By Kevin Atkinson
Baby boomers sang along with the Beatles and the Rolling Stones, made space in their living rooms for the television, saw the introduction of contraception and planned parenthood; and now they are changing the way we live in retirement.
Since baby boomers started retiring (even just planning their retirement), they have challenged the traditions of retirement living.
Many now plan to continue working; while others lobby for the retirement age to be brought down to cater for those who've worked in physical jobs and don't have the health or strength to continue working to 65 or beyond.
The accepted norms for retirement living have also been well and truly challenged.
Over the last 20 or so years we've seen the development of retirement villages offering licences to occupy and a secure, cocooned lifestyle amongst fellow retirees, with services at their fingertips and continuity of care all but guaranteed.
We've also seen the development of a slightly different style of retirement complex where people own their own unit and have access to a range of on-site services.
We're seeing increasing demand for family homes that can accommodate several generations of the same family – each enjoying their own personal space but having communal areas where they can come together as a family.
We're also seeing many retirees who want to preserve their independence and live in their own home for as long as possible – just possibly not the same home they have lived in until now.
Some of these retirees might choose retirement village living if they could afford it, but that's not an option that's open or appealing to everyone.
Many councils, landowners and developers are not yet taking this market into account and are still encouraging and creating subdivisions, with all the sections and homes too big for people looking to downsize.
Where sections are small, there is the expectation the house built on it will be two storey.
New homes built in New Zealand have grown bigger and bigger (even when the sections are small) but there are plenty of retirees who want a smaller, single level home where they can age in the community they have chosen to live much of their life.
I'm convinced the answer lies in providing options that meet differing tastes and differing budgets.
The need for a wide range of options is important now and will become even more relevant over the next 10-15 years as more baby boomers move into retirement.
Retirement Commissioner Diane Maxwell also recently highlighted the need to provide options for those reaching retirement.
She spoke about the need to provide "good housing stock" that is right for retirees and older New Zealanders – and said this includes retirees staying put and ageing in place, as well as buying the right to live in a retirement village.
We regularly hear retirees say that finding an existing small property on a small section in their existing neighbourhood is hard enough - but then they look at the work that's needed to get that house to the standard they expect and decide it isn't worth it.
In many of those cases, they end up building a home that's much larger than they originally wanted – but the house is new and has everything they want.
"Downsizing" means downsizing of maintenance – inside and out – but with better planning we could be building smaller houses on smaller sections interspersed amongst standard family homes so retirees can live in a regular community wherever they choose to.
Smaller homes won't appeal only to retirees.

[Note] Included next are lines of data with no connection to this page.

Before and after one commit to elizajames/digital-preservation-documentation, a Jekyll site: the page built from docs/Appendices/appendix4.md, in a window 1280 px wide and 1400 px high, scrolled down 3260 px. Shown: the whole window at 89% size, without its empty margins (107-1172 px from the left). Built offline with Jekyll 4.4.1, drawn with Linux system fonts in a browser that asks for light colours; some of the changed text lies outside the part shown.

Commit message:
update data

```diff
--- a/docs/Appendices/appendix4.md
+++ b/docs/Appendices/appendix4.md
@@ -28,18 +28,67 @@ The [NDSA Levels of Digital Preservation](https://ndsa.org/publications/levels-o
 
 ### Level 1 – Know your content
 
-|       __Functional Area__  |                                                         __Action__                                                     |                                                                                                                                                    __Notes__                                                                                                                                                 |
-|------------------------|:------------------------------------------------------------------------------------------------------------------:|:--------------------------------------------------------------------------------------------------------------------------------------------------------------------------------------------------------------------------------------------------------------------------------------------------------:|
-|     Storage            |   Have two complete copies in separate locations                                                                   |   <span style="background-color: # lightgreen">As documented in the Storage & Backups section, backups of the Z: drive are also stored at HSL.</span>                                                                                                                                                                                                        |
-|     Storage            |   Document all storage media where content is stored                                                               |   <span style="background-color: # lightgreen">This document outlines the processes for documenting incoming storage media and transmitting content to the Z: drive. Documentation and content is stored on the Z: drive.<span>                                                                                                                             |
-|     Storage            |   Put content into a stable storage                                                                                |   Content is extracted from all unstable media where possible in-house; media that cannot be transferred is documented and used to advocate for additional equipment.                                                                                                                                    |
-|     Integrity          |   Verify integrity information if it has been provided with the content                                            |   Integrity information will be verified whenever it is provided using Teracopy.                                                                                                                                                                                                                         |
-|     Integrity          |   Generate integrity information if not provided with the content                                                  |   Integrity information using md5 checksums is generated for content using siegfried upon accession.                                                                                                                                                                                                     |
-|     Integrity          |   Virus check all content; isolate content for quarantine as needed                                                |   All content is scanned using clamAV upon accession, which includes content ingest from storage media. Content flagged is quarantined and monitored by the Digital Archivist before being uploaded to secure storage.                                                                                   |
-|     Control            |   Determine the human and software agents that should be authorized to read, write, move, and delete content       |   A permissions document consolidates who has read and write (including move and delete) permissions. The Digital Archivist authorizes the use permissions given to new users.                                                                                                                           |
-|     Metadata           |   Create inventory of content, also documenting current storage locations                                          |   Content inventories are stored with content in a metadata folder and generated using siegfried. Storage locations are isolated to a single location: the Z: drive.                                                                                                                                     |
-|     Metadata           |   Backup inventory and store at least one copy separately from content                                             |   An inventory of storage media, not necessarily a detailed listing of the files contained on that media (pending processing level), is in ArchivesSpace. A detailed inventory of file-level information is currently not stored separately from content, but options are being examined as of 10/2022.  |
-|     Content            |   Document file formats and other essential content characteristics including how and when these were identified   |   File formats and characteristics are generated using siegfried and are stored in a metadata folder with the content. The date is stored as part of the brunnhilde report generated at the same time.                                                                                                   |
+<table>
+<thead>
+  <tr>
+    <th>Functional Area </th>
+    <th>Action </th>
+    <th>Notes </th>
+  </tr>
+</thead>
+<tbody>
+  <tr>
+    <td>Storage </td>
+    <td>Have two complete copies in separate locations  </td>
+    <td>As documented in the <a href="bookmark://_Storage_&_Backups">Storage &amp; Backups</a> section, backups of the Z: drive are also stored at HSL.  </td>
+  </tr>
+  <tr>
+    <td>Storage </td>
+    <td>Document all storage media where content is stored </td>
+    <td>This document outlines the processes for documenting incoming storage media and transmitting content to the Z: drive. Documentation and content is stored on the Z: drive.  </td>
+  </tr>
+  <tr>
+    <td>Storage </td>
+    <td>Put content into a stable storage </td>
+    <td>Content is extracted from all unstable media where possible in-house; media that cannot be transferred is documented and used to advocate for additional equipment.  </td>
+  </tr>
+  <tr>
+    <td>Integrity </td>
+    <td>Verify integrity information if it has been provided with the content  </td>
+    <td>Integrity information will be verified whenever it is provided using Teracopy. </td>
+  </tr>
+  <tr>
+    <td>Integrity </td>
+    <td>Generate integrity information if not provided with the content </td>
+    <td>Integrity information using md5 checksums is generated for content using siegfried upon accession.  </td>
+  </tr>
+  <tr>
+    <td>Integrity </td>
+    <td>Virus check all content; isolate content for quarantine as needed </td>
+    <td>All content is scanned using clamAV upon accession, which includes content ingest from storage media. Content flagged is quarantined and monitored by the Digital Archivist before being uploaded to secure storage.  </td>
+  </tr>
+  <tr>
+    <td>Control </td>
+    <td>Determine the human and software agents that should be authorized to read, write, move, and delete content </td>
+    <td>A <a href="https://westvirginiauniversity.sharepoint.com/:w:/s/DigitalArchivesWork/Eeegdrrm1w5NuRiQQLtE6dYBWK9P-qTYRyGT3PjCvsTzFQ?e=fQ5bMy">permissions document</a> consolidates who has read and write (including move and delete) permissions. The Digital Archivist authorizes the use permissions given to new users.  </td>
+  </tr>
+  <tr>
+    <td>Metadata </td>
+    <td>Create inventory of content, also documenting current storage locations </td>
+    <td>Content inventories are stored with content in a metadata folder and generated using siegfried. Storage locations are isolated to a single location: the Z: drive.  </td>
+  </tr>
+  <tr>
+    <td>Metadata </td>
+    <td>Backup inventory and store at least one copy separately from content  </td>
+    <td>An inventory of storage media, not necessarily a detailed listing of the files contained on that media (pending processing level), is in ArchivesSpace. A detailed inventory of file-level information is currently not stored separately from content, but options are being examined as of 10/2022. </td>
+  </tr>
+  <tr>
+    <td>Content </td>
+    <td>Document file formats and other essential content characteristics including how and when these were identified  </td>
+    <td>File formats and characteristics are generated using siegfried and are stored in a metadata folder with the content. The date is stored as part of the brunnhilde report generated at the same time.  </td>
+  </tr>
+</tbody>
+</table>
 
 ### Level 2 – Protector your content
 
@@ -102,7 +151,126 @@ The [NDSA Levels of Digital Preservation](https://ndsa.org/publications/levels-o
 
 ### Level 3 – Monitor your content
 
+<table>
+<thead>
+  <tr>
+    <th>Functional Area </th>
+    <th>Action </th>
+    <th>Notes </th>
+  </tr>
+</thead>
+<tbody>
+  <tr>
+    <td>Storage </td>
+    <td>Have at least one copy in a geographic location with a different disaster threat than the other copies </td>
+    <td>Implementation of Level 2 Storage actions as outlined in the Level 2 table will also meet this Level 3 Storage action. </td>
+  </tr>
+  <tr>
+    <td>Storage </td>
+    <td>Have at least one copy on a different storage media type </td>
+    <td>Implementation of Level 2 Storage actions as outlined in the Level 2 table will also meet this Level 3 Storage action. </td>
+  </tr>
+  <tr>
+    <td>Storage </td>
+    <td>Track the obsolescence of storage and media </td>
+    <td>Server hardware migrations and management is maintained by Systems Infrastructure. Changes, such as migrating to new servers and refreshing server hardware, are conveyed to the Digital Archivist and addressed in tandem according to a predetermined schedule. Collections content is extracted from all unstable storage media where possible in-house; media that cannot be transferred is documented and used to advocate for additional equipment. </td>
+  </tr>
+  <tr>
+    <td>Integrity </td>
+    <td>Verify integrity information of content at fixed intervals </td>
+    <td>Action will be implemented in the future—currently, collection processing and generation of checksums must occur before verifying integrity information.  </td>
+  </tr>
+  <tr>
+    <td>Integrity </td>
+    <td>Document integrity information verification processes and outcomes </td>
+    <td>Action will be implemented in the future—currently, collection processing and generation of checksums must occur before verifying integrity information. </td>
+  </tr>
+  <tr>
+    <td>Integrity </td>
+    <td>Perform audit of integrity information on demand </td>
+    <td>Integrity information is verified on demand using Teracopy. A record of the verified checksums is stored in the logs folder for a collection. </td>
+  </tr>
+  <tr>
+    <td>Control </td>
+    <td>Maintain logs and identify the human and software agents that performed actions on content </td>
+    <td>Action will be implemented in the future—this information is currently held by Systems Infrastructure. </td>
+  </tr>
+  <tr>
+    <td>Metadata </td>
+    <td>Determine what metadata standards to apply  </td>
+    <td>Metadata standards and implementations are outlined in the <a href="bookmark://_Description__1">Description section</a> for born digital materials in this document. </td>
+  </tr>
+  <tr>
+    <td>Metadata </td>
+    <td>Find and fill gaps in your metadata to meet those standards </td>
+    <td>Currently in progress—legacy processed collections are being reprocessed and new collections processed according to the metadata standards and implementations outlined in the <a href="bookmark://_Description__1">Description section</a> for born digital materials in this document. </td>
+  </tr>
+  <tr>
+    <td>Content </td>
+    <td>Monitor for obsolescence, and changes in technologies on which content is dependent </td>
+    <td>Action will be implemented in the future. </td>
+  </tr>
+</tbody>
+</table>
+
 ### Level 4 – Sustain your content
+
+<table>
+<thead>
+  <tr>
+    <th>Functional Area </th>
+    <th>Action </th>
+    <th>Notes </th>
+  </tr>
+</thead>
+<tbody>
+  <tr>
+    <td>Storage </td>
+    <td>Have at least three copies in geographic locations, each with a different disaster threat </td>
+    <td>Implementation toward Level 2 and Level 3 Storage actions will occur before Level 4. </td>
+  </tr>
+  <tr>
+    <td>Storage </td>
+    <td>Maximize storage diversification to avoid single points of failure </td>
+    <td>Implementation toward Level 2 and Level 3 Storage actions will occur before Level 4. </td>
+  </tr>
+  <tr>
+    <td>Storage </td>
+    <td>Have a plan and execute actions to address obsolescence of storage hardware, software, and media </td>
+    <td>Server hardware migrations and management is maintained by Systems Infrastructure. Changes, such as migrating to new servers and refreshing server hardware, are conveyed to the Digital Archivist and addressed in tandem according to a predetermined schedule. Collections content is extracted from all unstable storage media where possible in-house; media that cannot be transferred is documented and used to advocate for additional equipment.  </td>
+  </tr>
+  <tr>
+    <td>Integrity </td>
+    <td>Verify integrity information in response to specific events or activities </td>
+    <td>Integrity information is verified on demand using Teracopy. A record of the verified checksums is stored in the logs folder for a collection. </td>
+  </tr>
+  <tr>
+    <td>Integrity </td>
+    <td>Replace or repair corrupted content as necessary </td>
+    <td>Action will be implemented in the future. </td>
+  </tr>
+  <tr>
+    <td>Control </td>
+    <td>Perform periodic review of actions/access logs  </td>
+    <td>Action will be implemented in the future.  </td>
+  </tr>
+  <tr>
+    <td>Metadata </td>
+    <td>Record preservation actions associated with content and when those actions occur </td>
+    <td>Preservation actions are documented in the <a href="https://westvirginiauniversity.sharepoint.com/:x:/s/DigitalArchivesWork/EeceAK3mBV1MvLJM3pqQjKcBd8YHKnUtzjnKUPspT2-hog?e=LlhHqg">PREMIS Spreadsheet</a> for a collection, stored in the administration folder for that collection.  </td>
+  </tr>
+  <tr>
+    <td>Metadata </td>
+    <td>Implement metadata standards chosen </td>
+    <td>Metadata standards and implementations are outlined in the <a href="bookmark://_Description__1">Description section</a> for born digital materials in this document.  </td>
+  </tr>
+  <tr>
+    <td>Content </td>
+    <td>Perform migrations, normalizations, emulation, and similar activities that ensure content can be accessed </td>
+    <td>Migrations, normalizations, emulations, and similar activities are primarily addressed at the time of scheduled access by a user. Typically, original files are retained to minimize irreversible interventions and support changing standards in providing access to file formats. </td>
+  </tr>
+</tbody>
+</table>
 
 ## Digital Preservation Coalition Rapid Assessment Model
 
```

They will also be a useful addition to our overall housing stock and attractive to first-home buyers, who want to start out with a more modest and affordable home.
Making smaller homes on smaller sections easily available also means that when retirees sell up the family home they are likely to need less of that capital to purchase their next home – freeing up the difference to spend in their retirement.
Currently about 70 per cent of people aged 65 and over own their own home without a mortgage; and another 14 per cent own their own home but still owe money to the bank. In 20 years' time housing affordability in this country means that more renters will be entering retirement and our need for options will be even greater.
As the Retirement Commissioner says: We need different models that will work for people.
I'm not advocating one style of living over another.
What I am advocating though, is for the availability of choices.
For this to be really effective, we need to plan for it, rather than let it happen in an ad hoc way. Bigger isn't always better.
❏ Kevin Atkinson, chief executive of Generation Homes, has been a Government housing advisor and is a media commentator on the building industry.